I talk to a lot of young actors and artists who are starting out, and try to give them advice. As I get older, I start to find this a bit funny; why do they listen to me? Isn’t this a world that is designed for them to operate in? What happened to out with the old, in with the new?
What possible help can a guy who built a career on cassette tapes, xerox copies and direct mail give to millennials in this digital age?
Apparently, in the case of some millennials, quite a bit!
Hustle is something that always wins. Whether one is passing out flyers in subway stations, (as I used to do long ago) or learning about a certain writer/producer by scrutinizing their Twitter feed today, hustle gets results.
It doesn’t matter how gray your hair is (and I have noticed the trend of some young people coloring their hair gray. Cheaters.) What matters is, are your goals important enough to you to get you into action and out of lethargy, procrastination and just plain laziness.

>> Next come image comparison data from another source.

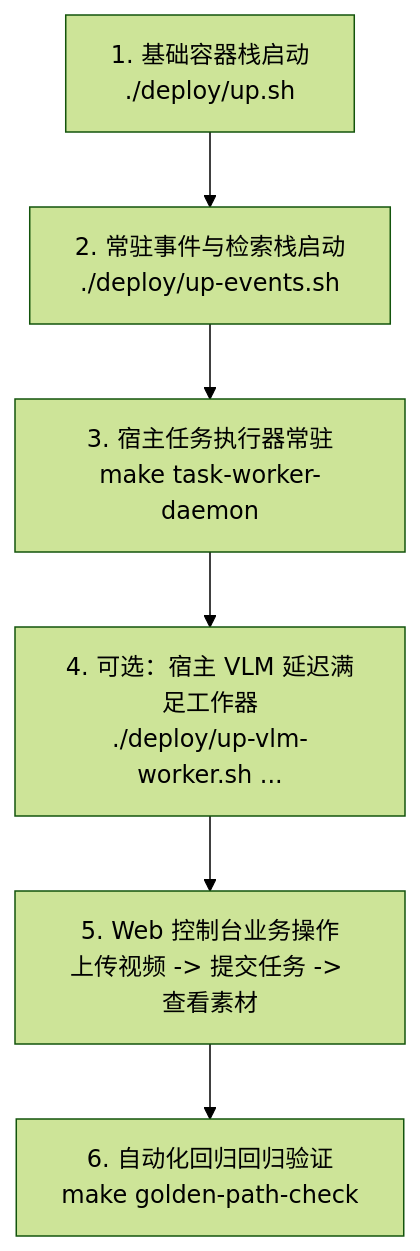
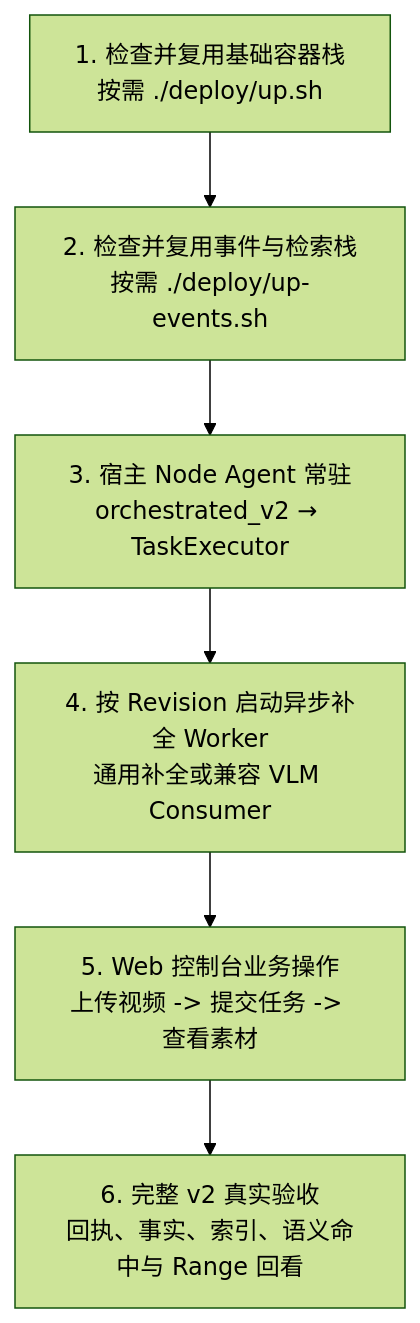
One commit to ZhiPenTu/SensoryPlex changed the diagram in AGENTS.md. Above: the diagram before and after it, drawn with Mermaid (forest theme). The commit also changed other lines of this file and 6 other files, not shown here.

````diff
--- a/AGENTS.md
+++ b/AGENTS.md
@@ -247,8 +262,8 @@
 ```mermaid
 flowchart TD
-    A["1. 基础容器栈启动<br/>./deploy/up.sh"] --> B["2. 常驻事件与检索栈启动<br/>./deploy/up-events.sh"]
-    B --> C["3. 宿主任务执行器常驻<br/>make task-worker-daemon"]
-    C --> D["4. 可选：宿主 VLM 延迟满足工作器<br/>./deploy/up-vlm-worker.sh ..."]
+    A["1. 检查并复用基础容器栈<br/>按需 ./deploy/up.sh"] --> B["2. 检查并复用事件与检索栈<br/>按需 ./deploy/up-events.sh"]
+    B --> C["3. 宿主 Node Agent 常驻<br/>orchestrated_v2 → TaskExecutor"]
+    C --> D["4. 按 Revision 启动异步补全 Worker<br/>通用补全或兼容 VLM Consumer"]
     D --> E["5. Web 控制台业务操作<br/>上传视频 -> 提交任务 -> 查看素材"]
-    E --> F["6. 自动化回归回归验证<br/>make golden-path-check"]
+    E --> F["6. 完整 v2 真实验收<br/>回执、事实、索引、语义命中与 Range 回看"]
 ```
````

Yes, I said “lazy”. Is that a dirty word?
It’s easier today for young people to be lazy than ever before, I think, or to descend into some kind of trance via social media, video games or “medical” marijuana. (Where’s my medical scotch?)
When they do break free of their trance, often it isn’t pretty.
Unless they develop self-discipline, people don’t really get super motivated and busy with their dreams until they are actively threatened. Then, in a burst of rebellion they can discover enormous reserves of enthusiasm and energy that help them dig their way out of trouble, and sometimes into a better condition.
And at that exact moment, as they marvel at how much energy and drive they suddenly and magically possess, embarrassment hits them: why didn’t they ever use these reserves before?
Why does the roof have to be practically falling in on our heads before we decide to get up from watching reruns of Matlock?
For whatever reasons of character or desperation, I’ve always hustled the next gig as an actor, and thrown myself as a matter of policy into demanding creative situations, rather than just sit around and wait.
As many on my mailing list will attest, I promote unsparingly and continuously, so that everyone I have ever met will have some idea of what I’m up to.
(At this point, I have to give a special shout out to one of my longest mailing list addressees, a man who hired me on my very first professional acting job for BMW Motorcycles, Gerry Bill. He’s been receiving my mailings, in paper, VHS tape and digital form since 1986, and he just wrote to me the other day about my Father’s Day blog. Love you, Gerry!)
A survey I fill out from time to time has a question about whether young people today have more advantages than earlier generations. I used to answer that question in the negative, but no longer. Because of the Internet, the opportunities for young people are much greater than when I was growing up… especially IF they hustle.
But that goes for old folks, too. As entrepreneur Gary Vaynerchuk points out, people are living a lot longer these days, and staying in the workforce, (by choice or necessity) a lot longer too.
If you are in your fifties, like me, once upon a time you thought being 50 meant feeling like the passenger on an airplane does when the captain comes on the PA to announce “Folks, we’ve started our DEscent into LAX…aaaaaaand looks like we’ll be on the ground in about… 20 minutes…” as if the trip was drawing to an end.
Turns out, with modern medicine and healthier practices, we might be circling that runway for QUITE a while.
For a 50-something, that could very easily mean another 40-something years of… something.
What’s it gonna be?
Personally, I don’t want 40 years of worry, uncertainty, sickness, grief, poverty or even boredom.
What am I gonna do about it?
Why not start now? The sooner you start, the better you get at it.
Can I get an “Amen?”